See Also: Best 12V Lithium Batteries For RV Use + How To Charge
Can I Use A Compressed Air Gun With This?
No, you cannot. There is no pressurized air tank on the Slime tire inflator.
It’s made to put out the air as it’s made and doesn’t store any kind of pressurized air. Which means you can’t use a tire inflator to blow air.
You can get a portable air tank like this (click to view on Amazon) and fill it with the Slime Tire Inflator and use that to blow air with an air nozzle.
Note that the air tank I linked to has a max psi of 125. The Slime may not be able to get that high but it should be able to get to at least 100 psi.
If you fill it with the Slime tire inflator make sure you don’t run it for longer than 10 minutes at a time without a 25 minute break.
When the pressure starts to get high it may need more breaks in order to not overheat.
Can I Use The Slime Heavy Duty Tire Inflator With A 12V Plug/Cigarette Plug?
No. Most 12V plugs or cigarette lighters in vehicles don’t put out enough amperage to run high powered motors like the one on the Slime Tire Inflator.
You need at least 15 amps and most 12V plugs only put out up to 10. That’s why you want to get a tire inflator with alligator clips instead of a 12V plug.
Have any more questions about the Slime 2X Heavy Duty Direct Drive Tire Inflator? Leave a comment below.
6 thoughts on “Slime Heavy Duty Tire Inflator Reviewed For Truck and RV Use”
Thank you for saying that this unit has two switches. The switches are not labeled and the instructions do not mention that there are two switches. I was stumped because I set it up and only the LED would turn on. Doh! I didn’t see the second switch. Hopefully others can learn from my mistake.
Thanks Michael! I’m glad the review was helpful.
So you’ve checked/adjusted the tire pressure on the tires pre-trip and then you go boondocking for 4 or 5 days. Do you check your tires before leaving camp to head home or next stop? I’m sure you do, but at what point will you break out the compressor to fill the tires? Down 1 lb, 3, 5lbs? I was down 3.5lbs on one tire and did not top it off. Wondering if this is a bad practice?
I’ve added checking the tire pressure to my list of things to do while packing up and getting ready to move to the next campsite.
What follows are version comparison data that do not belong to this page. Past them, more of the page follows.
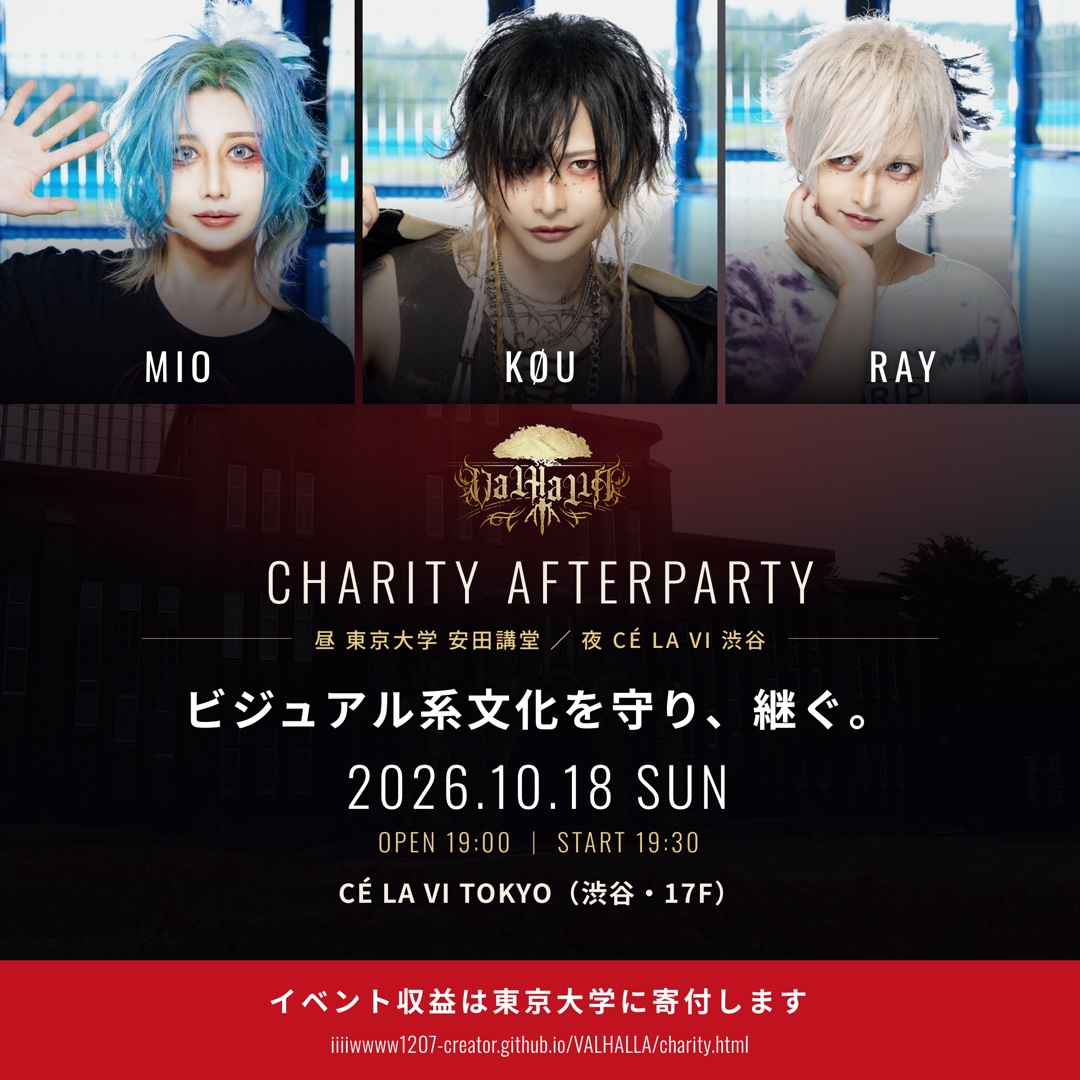
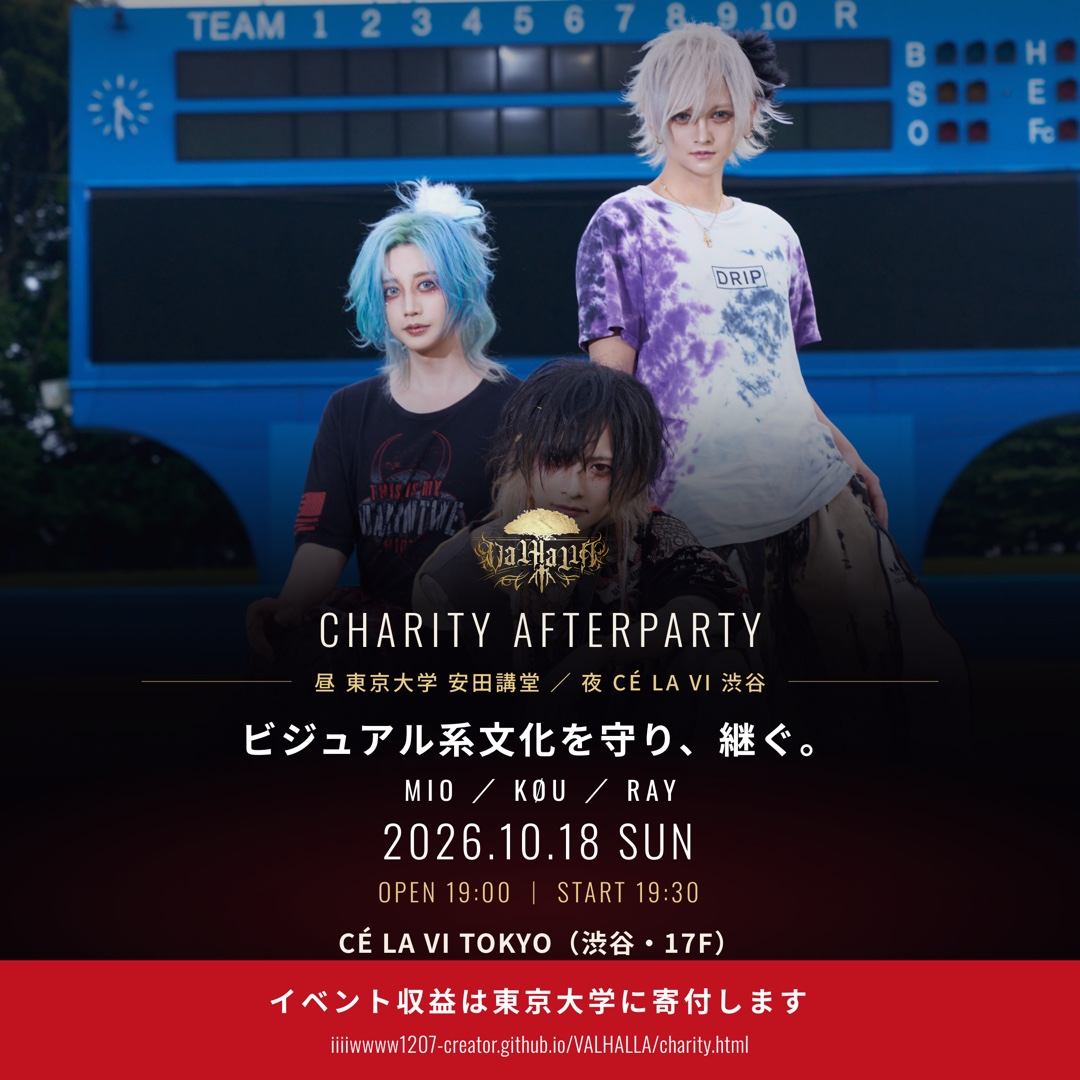
SNS1枚目のビジュアルを3人の集合写真フルブリードに変更
kazuma 指示。個別3枚の並び → group_field.jpg（3人の集合写真）へ。
kazuma が選択したファイルは既存 group_field.jpg とハッシュ一致を確認済み。

縦位置の写真なので横長の枠に収めると良さが死ぬため、
写真を全面に敷き、下半分にスクリムを掛けて文字を載せる構成に変更した。

- .cast（3枚並び）を廃止し、出演者名は「MIO ／ KØU ／ RAY」の1行に集約
- 文字ブロックは下寄せ（.head に margin-top:auto、.cta の auto を解除）
- 3人が縦に散った構図のため、サイズごとに background-position を個別調整
  feed45 = center 145% / square = center 88% / story = 150%幅・center 100%
  （3人の顔がロゴや見出しに隠れない位置を実測して決定）
- 文字量を圧縮して写真の見える範囲を確保

※ A4版はキャスト横一列（昼フライヤーの構図移植）のまま維持している。

diff --git a/flyer-sns.html b/flyer-sns.html
@@ -50,7 +50,26 @@
   .board.detail45 .veil,.board.detail11 .veil{
       background:linear-gradient(180deg,rgba(5,3,7,.72) 0%,rgba(5,3,7,.80) 26%,rgba(5,3,7,.90) 52%,rgba(5,3,7,.95) 100%)}
 
-  /* ── キャスト3枚（名前は写真の下部にオーバーレイして省スペース） ── */
+  /* ── 1枚目：集合写真をフルブリードで敷き、下半分にスクリムで文字を載せる ── */
+  .board.feed45 .bg,.board.square .bg,.board.story .bg{
+      background-image:url('assets/charity/group_field.jpg');
+      background-size:cover;opacity:1;filter:none}
+  .board.feed45 .bg{background-position:center 145%}
+  .board.square .bg{background-position:center 88%}
+  .board.story  .bg{background-size:150% auto;background-position:center 100%}
+  .board.feed45 .veil,.board.square .veil,.board.story .veil{
+      background:linear-gradient(180deg,
+        rgba(5,3,7,.36) 0%, rgba(5,3,7,.06) 18%, rgba(5,3,7,.22) 36%,
+        rgba(5,3,7,.66) 48%, rgba(5,3,7,.92) 56%, rgba(5,3,7,.985) 64%, #050307 74%)}
+  .board.feed45 .glow,.board.square .glow,.board.story .glow{
+      background:radial-gradient(ellipse 84% 22% at 50% 84%, rgba(176,20,28,.26), transparent 74%)}
+  /* 文字は下寄せ（写真の上側を空けて3人を見せる） */
+  .board.feed45 .head,.board.square .head,.board.story .head{margin-top:auto}
+  .board.feed45 .cta,.board.square .cta,.board.story .cta{margin-top:0}
+  .cast-line{font-family:'Oswald',sans-serif;font-weight:400;letter-spacing:.22em;
+    text-indent:.22em;color:#fff;line-height:1}
+
+  /* ── （2枚目では未使用）キャスト3枚並び ── */
   .cast{display:grid;grid-template-columns:repeat(3,1fr);gap:8px;flex:none}
   .cast .c{position:relative;overflow:hidden;background:#000}
   .cast img{position:absolute;left:50%;transform:translateX(-50%);
@@ -152,41 +171,39 @@
      サイズ別の寸法
      ========================================================== */
   /* ---- 1080x1350（Instagram フィード・Xタイムラインで最も大きく出る） ---- */
-  .feed45 .cast{height:522px}
-  .feed45 .cast .nm{font-size:44px;bottom:24px}
-  .feed45 .head{padding:22px 70px 0}
-  .feed45 .head .mark{width:230px;margin-bottom:20px}
-  .feed45 .head h1{font-size:60px}
-  .feed45 .head .ruled{margin-top:16px}
-  .feed45 .head .ruled span{font-size:24px}
-  .feed45 .tagline{margin-top:26px;font-size:50px}
-  .feed45 .when{margin-top:24px}
-  .feed45 .when .d{font-size:62px}
-  .feed45 .when .t{margin-top:14px;font-size:28px}
-  .feed45 .when .v{margin-top:14px;font-size:30px}
+  .feed45 .head{padding:0 70px 0}
+  .feed45 .head .mark{width:168px;margin-bottom:14px}
+  .feed45 .head h1{font-size:47px}
+  .feed45 .head .ruled{margin-top:13px}
+  .feed45 .head .ruled span{font-size:21px}
+  .feed45 .tagline{margin-top:18px;font-size:41px}
+  .feed45 .cast-line{margin-top:15px;font-size:29px}
+  .feed45 .when{margin-top:18px}
+  .feed45 .when .d{font-size:50px}
+  .feed45 .when .t{margin-top:11px;font-size:26px}
+  .feed45 .when .v{margin-top:11px;font-size:28px}
   .feed45 .price{margin:18px 60px 0;padding:15px 0}
   .feed45 .price .n{font-size:26px}
   .feed45 .price .p{margin-top:12px;font-size:44px}
   .feed45 .price .l{margin-top:10px;font-size:21px}
   .feed45 .price .feat .n::after{font-size:17px;padding:3px 8px}
-  .feed45 .donate{margin-top:22px;padding:0 70px}
-  .feed45 .donate b{font-size:31px}
-  .feed45 .donate span{margin-top:10px;font-size:22px}
+  .feed45 .donate{margin-top:16px;padding:0 70px}
+  .feed45 .donate b{font-size:28px}
+  .feed45 .donate span{margin-top:8px;font-size:21px;padding-bottom:16px}
   .feed45 .cta{padding:24px 40px 26px}
   .feed45 .cta b{font-size:32px}
   .feed45 .cta u{margin-top:10px;font-size:23px}
 
   /* ---- 1080x1080（グリッド・X） ---- */
-  .square .cast{height:404px}
-  .square .cast .nm{font-size:38px;bottom:20px}
-  .square .head{padding:18px 70px 0}
-  .square .head .mark{width:196px;margin-bottom:16px}
-  .square .head h1{font-size:52px}
+  .square .head{padding:0 70px 0}
+  .square .head .mark{width:150px;margin-bottom:12px}
+  .square .head h1{font-size:42px}
   .square .head .ruled{margin-top:16px}
   .square .head .ruled span{font-size:21px}
-  .square .tagline{margin-top:22px;font-size:44px}
-  .square .when{margin-top:20px}
-  .square .when .d{font-size:54px}
+  .square .tagline{margin-top:15px;font-size:37px}
+  .square .cast-line{margin-top:13px;font-size:26px}
+  .square .when{margin-top:15px}
+  .square .when .d{font-size:44px}
   .square .when .t{margin-top:11px;font-size:25px}
   .square .when .v{margin-top:11px;font-size:26px}
   .square .price{margin:14px 60px 0;padding:13px 0}
@@ -194,7 +211,7 @@
   .square .price .p{margin-top:9px;font-size:37px}
   .square .price .l{margin-top:8px;font-size:19px}
   .square .price .feat .n::after{font-size:15px;padding:2px 7px}
-  .square .donate{margin-top:18px;padding:0 60px}
+  .square .donate{margin-top:14px;padding:0 60px;padding-bottom:14px}
   .square .donate b{font-size:27px}
   .square .donate span{margin-top:9px;font-size:20px}
   .square .cta{padding:19px 40px 21px}
@@ -248,17 +265,15 @@
   /* ---- 1080x1920（ストーリー／リール）
          上下 240px は端末UIに隠れやすいのでセーフエリアを空ける ---- */
   .story{padding:120px 0 50px}
-  .story .bg{background-position:center 46%}
-  .story .cast{height:686px}
-  .story .cast .nm{font-size:52px;bottom:28px}
-  .story .head{padding:36px 80px 0}
-  .story .head .mark{width:290px;margin-bottom:28px}
-  .story .head h1{font-size:74px}
+  .story .head{padding:0 80px 0}
+  .story .head .mark{width:220px;margin-bottom:20px}
+  .story .head h1{font-size:60px}
   .story .head .ruled{margin-top:28px}
   .story .head .ruled span{font-size:27px}
-  .story .tagline{margin-top:30px;font-size:54px}
-  .story .when{margin-top:28px}
-  .story .when .d{font-size:84px}
+  .story .tagline{margin-top:24px;font-size:48px}
+  .story .cast-line{margin-top:18px;font-size:33px}
+  .story .when{margin-top:22px}
+  .story .when .d{font-size:66px}
   .story .when .t{margin-top:18px;font-size:33px}
   .story .when .v{margin-top:18px;font-size:35px}
   .story .price{margin:28px 70px 0;padding:22px 0}
@@ -266,7 +281,7 @@
   .story .price .p{margin-top:14px;font-size:52px}
   .story .price .l{margin-top:12px;font-size:24px}
   .story .price .feat .n::after{font-size:19px;padding:4px 10px}
-  .story .donate{margin-top:24px;padding:0 80px}
+  .story .donate{margin-top:20px;padding:0 80px;padding-bottom:18px}
   .story .donate b{font-size:38px}
   .story .donate span{margin-top:14px;font-size:26px}
   .story .cta{margin-bottom:0;padding:32px 40px 34px}
@@ -279,16 +294,12 @@
 <!-- ============ 1080 x 1350 ／ Instagram フィード・X ============ -->
 <section class="board feed45">
   <div class="bg"></div><div class="veil"></div><div class="glow"></div>
-  <div class="cast">
-    <div class="c"><img src="assets/charity/mio.jpg" alt="MIO"><div class="nm">MIO</div></div>
-    <div class="c"><img src="assets/charity/kou.jpg" alt="KØU"><div class="nm">KØU</div></div>
-    <div class="c"><img src="assets/charity/rei.jpg" alt="RAY"><div class="nm">RAY</div></div>
-  </div>
   <div class="head">
     <img class="mark" src="assets/charity/logo_gold.webp" alt="VALHALLA">
     <h1>Charity Afterparty</h1>
     <div class="ruled"><span class="jp">昼 東京大学 安田講堂 ／ 夜 CÉ LA VI 渋谷</span></div>
     <p class="tagline">ビジュアル系文化を守り、継ぐ。</p>
+    <p class="cast-line">MIO ／ KØU ／ RAY</p>
   </div>
   <div class="when">
     <div class="d">2026.10.18 SUN</div>
@@ -308,16 +319,12 @@
 <!-- ============ 1080 x 1080 ／ グリッド・X ============ -->
 <section class="board square">
   <div class="bg"></div><div class="veil"></div><div class="glow"></div>
-  <div class="cast">
-    <div class="c"><img src="assets/charity/mio.jpg" alt="MIO"><div class="nm">MIO</div></div>
-    <div class="c"><img src="assets/charity/kou.jpg" alt="KØU"><div class="nm">KØU</div></div>
-    <div class="c"><img src="assets/charity/rei.jpg" alt="RAY"><div class="nm">RAY</div></div>
-  </div>
   <div class="head">
     <img class="mark" src="assets/charity/logo_gold.webp" alt="VALHALLA">
     <h1>Charity Afterparty</h1>
     <div class="ruled"><span class="jp">昼 東京大学 安田講堂 ／ 夜 CÉ LA VI 渋谷</span></div>
     <p class="tagline">ビジュアル系文化を守り、継ぐ。</p>
+    <p class="cast-line">MIO ／ KØU ／ RAY</p>
   </div>
   <div class="when">
     <div class="d">2026.10.18 SUN</div>
@@ -333,16 +340,12 @@
 <!-- ============ 1080 x 1920 ／ ストーリー・リール ============ -->
 <section class="board story">
   <div class="bg"></div><div class="veil"></div><div class="glow"></div>
-  <div class="cast">
-    <div class="c"><img src="assets/charity/mio.jpg" alt="MIO"><div class="nm">MIO</div></div>
-    <div class="c"><img src="assets/charity/kou.jpg" alt="KØU"><div class="nm">KØU</div></div>
-    <div class="c"><img src="assets/charity/rei.jpg" alt="RAY"><div class="nm">RAY</div></div>
-  </div>
   <div class="head">
     <img class="mark" src="assets/charity/logo_gold.webp" alt="VALHALLA">
     <h1>Charity Afterparty</h1>
     <div class="ruled"><span class="jp">昼 東京大学 安田講堂 ／ 夜 CÉ LA VI 渋谷</span></div>
     <p class="tagline">ビジュアル系文化を守り、継ぐ。</p>
+    <p class="cast-line">MIO ／ KØU ／ RAY</p>
   </div>
   <div class="when">
     <div class="d">2026.10.18 SUN</div>

diff --git a/docs/celavi-afterparty.md b/docs/celavi-afterparty.md
@@ -86,6 +86,10 @@
     - `assets/charity/flyer/sns/afterparty_story_1080x1920.jpg` … ストーリー／リール（上下220pxはUIに隠れる前提のセーフエリア確保済み）
     - **SNSフライヤーは必ず2枚組で出す**（kazuma 指示 2026-08-27）
       - 1枚目＝掴み。**金額は載せない**（2枚目とダブるため）。顔・イベント名・タグライン・日時会場・寄付まで
+      - 1枚目のビジュアルは **`group_field.jpg`（3人の集合写真）をフルブリード**（kazuma 指示 2026-08-27）。
+        個別3枚の並びから変更。縦位置写真なので写真を全面に敷き、下半分にスクリムを掛けて文字を載せる。
+        3人が縦に散った構図のため、サイズごとに background-position を個別調整して
+        3人の顔が文字に隠れないようにしている（feed45=145% / square=88% / story=150%幅・100%）
       - 2枚目＝席の中身と価格の理由。ここで初めて金額を出す
       - 2枚目の背景は安田講堂の**内観を「引き」で全景**（寄せると何の建物か分からなくなるため）
       - ※ A4版は単票で完結させる必要があるので、A4には金額を残している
We usually leave in the morning so it’s the perfect time to check the psi.
Filling up the tires depends on the distance I’m going to be traveling next and the conditions. I normally top off my travel trailer tires when they get around 5-10 below 80 psi.
Thank you Jenni, just back from 5 beautiful days near Bryce Canyon, Utah boondocking at Tom’s Best Spring Rd. When leaving yesterday before traveling back to Phoenix, I checked trailer tires and they were both down 2 lbs. I didn’t fill them, but not sure I would have anyway, as like you, we like to leave pretty early and the noise from the air compressor is enough to wake the dead. How do you two handle that? We have a ‘quiet’ generator and I’m still very conscious of the noise they put out. So much so, I haven’t been able to try out the new Sboly coffee pot, so I don’t anger the campers nearby. Thank goodness for WAKA instant.
I don’t think I would have filled them up at just 2 lbs either and I agree, it is hard to use noisy camping equipment when camping around others. Usually, there’s someone nearby running a generator either late at night or early in the morning. When that happens I usually take the chance to pull out the tire inflator to top off the tires.
As far as using a generator myself I normally just follow regular campground rules. I don’t run it after 10 pm and I don’t start it up until after 7 or 8 depending on how close people are.
If you really wake up early and need some silent electricity to run your coffee maker you could get a portable power station that has enough watts to run the coffee maker. We normally save enough power after the sun goes down so we can run ours in the morning without having to use the generator.
You can check out this review to see some good options. It’s not a must have but power stations are a simple way to get electricity without having to run a generator.